The Public Health Response to CRE in Wisconsin (Part 3 of a 3-part Series on the August 2015 Vital Signs: Making Health Care Safer: Stop Spread of Antibiotic Resistance)Posted on by
The latest CDC Vital Signs includes mathematical modeling that projects increases in drug-resistant infections and Clostridium difficile (C. difficile) without immediate, nationwide improvements in infection control and antibiotic prescribing. During the next five years, with investments, CDC’s efforts to combat C. difficile infections and antibiotic resistance under the National Strategy to Combat Antibiotic Resistant Bacteria, in collaboration with other federal partners, will enhance national capabilities for antibiotic stewardship, outbreak surveillance, and antibiotic resistance prevention. The proposed State Antibiotic Resistance Prevention Programs (Protect Programs) would implement this coordinated approach.

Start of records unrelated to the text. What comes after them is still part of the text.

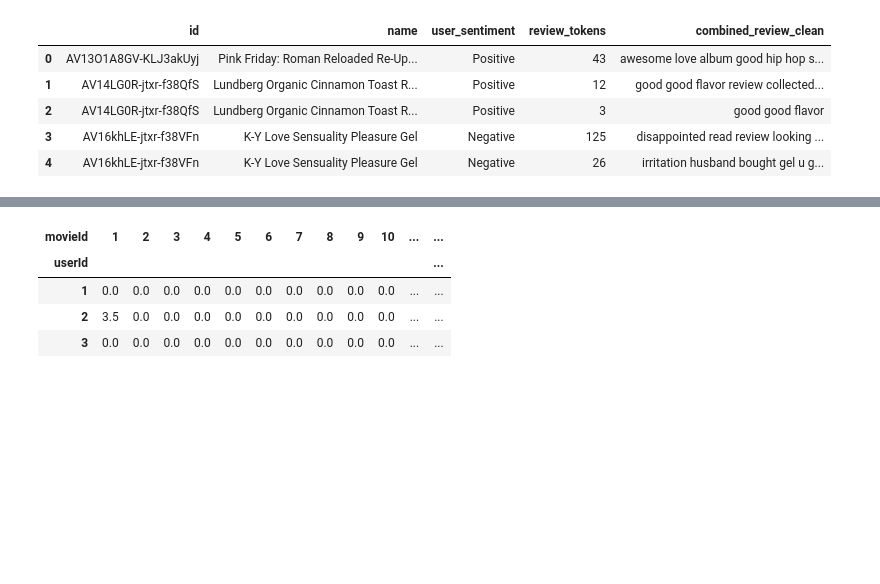
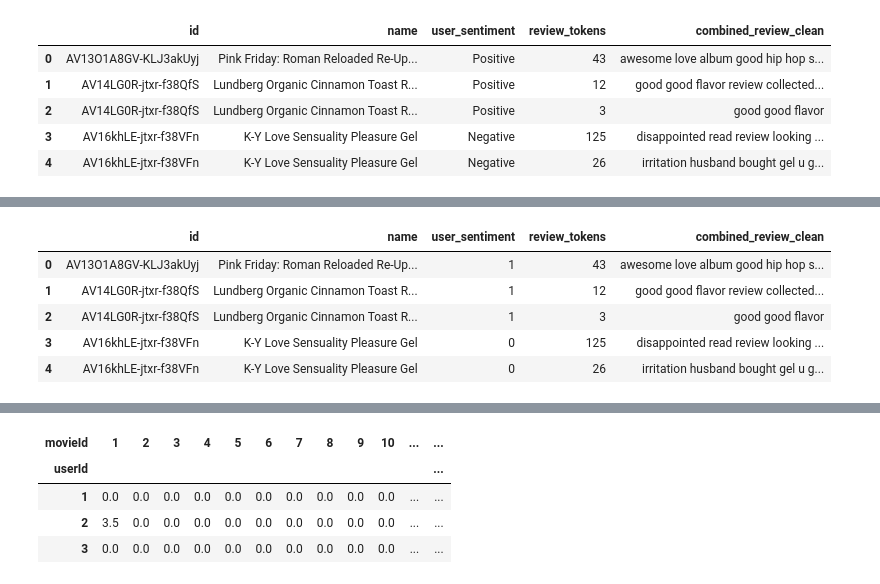
Before and after one commit to thomami244/Capstone_Project_Sentiment_Analysis, a Jupyter notebook: Recommendation+System+Notebook.ipynb, the cells around one changed output, grey strips where cells are left out. Saved outputs shown, nothing was run; the diff lists cells and outputs as text; code cells hidden in the pictures; blank space fills up the shorter version.

```diff
--- a/Recommendation+System+Notebook.ipynb
+++ b/Recommendation+System+Notebook.ipynb
@@ -562,0 +665,7 @@ df_data_clean.head()
+# %%
+# Check what values are in df_data_clean's user_sentiment column
+print("Values in df_data_clean['user_sentiment']:")
+print(df_data_clean['user_sentiment'].value_counts())
+
+print("\nApplying mapping to df_data_clean's own column:")
+df_data_clean['user_sentiment'] = df_data_clean['user_sentiment'].map({'Positive': 1, 'Negative': 0})
@@ -562,0 +680,3 @@ df_data_clean.head()
+# %%
+# replacing the user_sentiment column with 0 or 1 depending on whether the sentiment is positive or negative in order to train model
+df_data_clean['user_sentiment'] = df_data['user_sentiment'].map({'Positive': 1, 'Negative': 0})
@@ -562,0 +698,21 @@ df_data_clean.head()
+# %%
+# Remove the orphaned row (index 28354) that doesn't exist in df_data
+print("Before removal:")
+print(f"df_data_clean shape: {df_data_clean.shape}")
+
+# Remove the problematic row
+df_data_clean = df_data_clean.drop(index=28354)
+
+print("After removal:")
+print(f"df_data_clean shape: {df_data_clean.shape}")
+
+# Now redo the mapping - should work perfectly
+df_data_clean['user_sentiment'] = df_data['user_sentiment'].map({'Positive': 1, 'Negative': 0})
+
+print("\nAfter remapping:")
+print(df_data_clean['user_sentiment'].value_counts(dropna=False))
+print(f"NaN count: {df_data_clean['user_sentiment'].isna().sum()}")
+
+# Final verification
+print(f"\nFinal dataset info:")
+print(df_data_clean.info())
@@ -562,0 +756,9 @@ df_data_clean.head()
+# %%
+df_data_clean.head()
+# %% [output]
+|  | id | name | user_sentiment | review_tokens | combined_review_clean |
+| 0 | AV13O1A8GV-KLJ3akUyj | Pink Friday: Roman Reloaded Re-Up... | 1 | 43 | awesome love album good hip hop s... |
+| 1 | AV14LG0R-jtxr-f38QfS | Lundberg Organic Cinnamon Toast R... | 1 | 12 | good good flavor review collected... |
+| 2 | AV14LG0R-jtxr-f38QfS | Lundberg Organic Cinnamon Toast R... | 1 | 3 | good good flavor |
+| 3 | AV16khLE-jtxr-f38VFn | K-Y Love Sensuality Pleasure Gel | 0 | 125 | disappointed read review looking ... |
+| 4 | AV16khLE-jtxr-f38VFn | K-Y Love Sensuality Pleasure Gel | 0 | 26 | irritation husband bought gel u g... |
```
Also changed, not shown: parts of 34 cells of this notebook.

While the coordinated approach this Vital Signs report describes is a forward-looking approach, some states are already implementing the response in a variety of different ways. This three-part blog series spotlights the current efforts in Tennessee, Illinois and Wisconsin.
Author: Gwen Borlaug, CIC, MPH, Coordinator, Healthcare-Associated Infections (HAI) Prevention Program, Division of Public Health, Wisconsin Department of Health Services
Some germs are beating even our strongest antibiotics. For example, Carbapenem-resistant Enterobacteriaceae (CRE) is a triple threat – it can be untreatable, cause death, and can give their antibiotic-fighting abilities to other germs.
CDC urges health departments to know antibiotic-resistant threats in the area and state, such as CRE germs in healthcare facilities, to assist in the development of prevention strategies for these hospitals. Wisconsin was the first state to mandate public health reporting of CRE in 137 acute care, critical access, and long-term care hospitals to CDC’s National Healthcare Safety Network (NHSN).
The State Laboratory of Hygiene (SLH) also receives lab-identified CRE data from clinical labs across the state and shares the data with the Wisconsin Department of Health Services.
From 2013 to 2014, the prevalence of lab-identified CRE was six to seven cases for every 100,000 hospital admissions per year throughout the state. The majority of cases were in the southeastern public health region.
To improve prevention across the state, the Department of Health Services coordinated with local public authorities to form regional collaborative groups of hospitals and healthcare facilities in order to educate about CRE. A CRE toolkit was provided to healthcare facilities, which included information on:
- Prompt use of transmission-based precautions
- Notification to receiving facilities
- Submission of isolates to SLH
- Screening of potentially exposed patients
- Education of facility staff, patients, and families
Through this process, we have learned that public health agencies can play a key role in preventing transmission of CRE by creating venues for communication and collaboration among healthcare providers and their partners. The facilitation of local and regional collaboration across multiple healthcare organizations is necessary for optimum care of patients and residents with histories of multi-drug resistant organisms because of transmission of CRE among facilities.
Our goal is to expand this approach to nursing homes on a voluntary basis. In 2014, we conducted nine workshops for nursing homes across the state in hopes that they will begin reporting CRE into CDC’s NHSN database on a voluntary basis.
This is the final post of a 3-part series related to the August 2015 Vital Signs: Making Health Care Safer: Stop Spread of Antibiotic Resistance. Visit http://blogs.cdc.gov/safehealthcare/ to read parts 1 and 2.